__Work to complete__
Please restate the following records word for word.

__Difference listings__
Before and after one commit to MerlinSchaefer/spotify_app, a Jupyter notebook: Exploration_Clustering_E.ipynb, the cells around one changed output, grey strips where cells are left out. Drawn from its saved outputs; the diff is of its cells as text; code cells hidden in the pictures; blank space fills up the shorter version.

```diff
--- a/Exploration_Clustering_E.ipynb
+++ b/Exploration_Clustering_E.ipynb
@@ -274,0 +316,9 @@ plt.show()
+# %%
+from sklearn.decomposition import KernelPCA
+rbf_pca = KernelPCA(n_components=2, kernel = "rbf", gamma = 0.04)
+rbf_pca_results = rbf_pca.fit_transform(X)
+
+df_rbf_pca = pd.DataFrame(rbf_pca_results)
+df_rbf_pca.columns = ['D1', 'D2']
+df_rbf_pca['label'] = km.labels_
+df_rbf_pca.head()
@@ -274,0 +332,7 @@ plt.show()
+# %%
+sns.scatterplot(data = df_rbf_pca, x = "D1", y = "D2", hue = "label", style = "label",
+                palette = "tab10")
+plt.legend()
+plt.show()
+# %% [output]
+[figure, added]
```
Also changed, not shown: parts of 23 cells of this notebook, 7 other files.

__Answer space__
Before and after one commit to MerlinSchaefer/spotify_app, a Jupyter notebook: Exploration_Clustering_E.ipynb, the cells around one changed output, grey strips where cells are left out. Drawn from its saved outputs; the diff is of its cells as text; code cells hidden in the pictures; blank space fills up the shorter version.

```diff
--- a/Exploration_Clustering_E.ipynb
+++ b/Exploration_Clustering_E.ipynb
@@ -274,0 +316,9 @@ plt.show()
+# %%
+from sklearn.decomposition import KernelPCA
+rbf_pca = KernelPCA(n_components=2, kernel = "rbf", gamma = 0.04)
+rbf_pca_results = rbf_pca.fit_transform(X)
+
+df_rbf_pca = pd.DataFrame(rbf_pca_results)
+df_rbf_pca.columns = ['D1', 'D2']
+df_rbf_pca['label'] = km.labels_
+df_rbf_pca.head()
@@ -274,0 +332,7 @@ plt.show()
+# %%
+sns.scatterplot(data = df_rbf_pca, x = "D1", y = "D2", hue = "label", style = "label",
+                palette = "tab10")
+plt.legend()
+plt.show()
+# %% [output]
+[figure, added]
```
Also changed, not shown: parts of 23 cells of this notebook, 7 other files.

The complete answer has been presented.